Scientists have gained a new tool in their efforts to research the world's changing environment: the Surface Ocean CO2 (carbon dioxide) Atlas (SOCAT). This is the most comprehensive dataset of surface water carbon dioxide measurements for the world's oceans and coastal seas, made up of 6.3 million global observations generated from research vessels, commercial ships and moorings around the world since 1968. The information provides researchers with a 40-year record of CO2 accumulation in the surface ocean. The study was funded in part by the CARBOOCEAN and CARBOCHANGE projects, which received EUR 14.5 million and EUR 7 million under the EU's Sixth and Seventh Framework Programmes (FP6, FP7), respectively.
It is estimated that oceans store 93% of the world's CO2; the remaining 7% is stored in the land biosphere and in the atmosphere, which at about 750 petagrams of carbon holds the least amount of carbon. However, this CO2 storage comes at a cost: the more CO2 that is stored, the less heat the ocean can absorb. Another result is that the more CO2 is absorbed, the more acidic the waters get. The more acidic the water, the more aquatic life is adversely affected. Mussels, for example, cannot create their protective shells, and coral — composed of the same material — could be affected as well.
So it is of utmost importance to increase our knowledge of the year-to-year and decade-by-decade changes in ocean CO2 absorption if scientists are to accurately assess the feedbacks between climate change and the ocean carbon cycle.
A team of more than 100 scientific experts from all around the world put together this new dataset. Dr Dorothee Bakker of the University of East Anglia (UEA) in the United Kingdom, which spearheaded the efforts, said: 'Assembling this dataset has been a major undertaking by sea-going marine carbon scientists from across the world for the last four years. We believe SOCAT will become an invaluable resource for anyone studying the ocean carbon cycle and its influence on global temperatures.'
Gathering the information was only part of the challenge. Once the data had been collated, it had to be combined and presented in a format that could be easily understood by other researchers wishing to find out more. This part of the effort was undertaken by Dr Are Olsen from the Bjerknes Centre for Climate Research in Norway, which physically assembled the dataset. Dr Olsen said, 'The unique aspect of this dataset is that the observations have been combined into a single uniform format and quality controlled.

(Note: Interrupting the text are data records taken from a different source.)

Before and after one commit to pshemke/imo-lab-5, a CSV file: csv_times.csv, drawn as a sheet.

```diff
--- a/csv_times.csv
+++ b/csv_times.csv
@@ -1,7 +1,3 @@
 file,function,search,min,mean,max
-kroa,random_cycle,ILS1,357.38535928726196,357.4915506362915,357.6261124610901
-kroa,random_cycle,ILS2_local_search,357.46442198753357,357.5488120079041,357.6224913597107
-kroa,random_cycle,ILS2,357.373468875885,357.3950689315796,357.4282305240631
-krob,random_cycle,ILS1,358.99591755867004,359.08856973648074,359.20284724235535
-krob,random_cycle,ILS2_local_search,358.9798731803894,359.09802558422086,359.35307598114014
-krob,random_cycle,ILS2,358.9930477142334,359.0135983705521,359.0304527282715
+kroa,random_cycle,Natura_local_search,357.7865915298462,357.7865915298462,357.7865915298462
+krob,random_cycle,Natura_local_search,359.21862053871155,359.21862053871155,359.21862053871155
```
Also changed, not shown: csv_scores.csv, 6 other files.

Reformatted input data and recalculated output data are publicly available at www.pangaea.de. The methods we have used are transparent and fully documented.'
This information is now freely available over the Internet and includes a sophisticated online data visualisation and manipulation tool called the Live Access Server. This server provides interactive maps that enables users to interrogate the data.
'Our objective from the beginning was to make these products freely available to everyone. We are excited to see how the data will be used by professional and amateur scientists alike,' commented Dr Christopher Sabine from the NOAA's Pacific Marine Environmental Laboratory in the United States.
CARBOOCEAN ('Marine carbon sources and sinks assessment') aimed to create an accurate assessment of the marine carbon sources and sinks, while CARBOCHANGE ('Changes in carbon uptake and emissions by oceans in a changing climate') sought to provide the best possible process-based quantification of net ocean carbon uptake under changing climate conditions using past and present ocean carbon cycle changes for a better prediction of future ocean carbon uptake.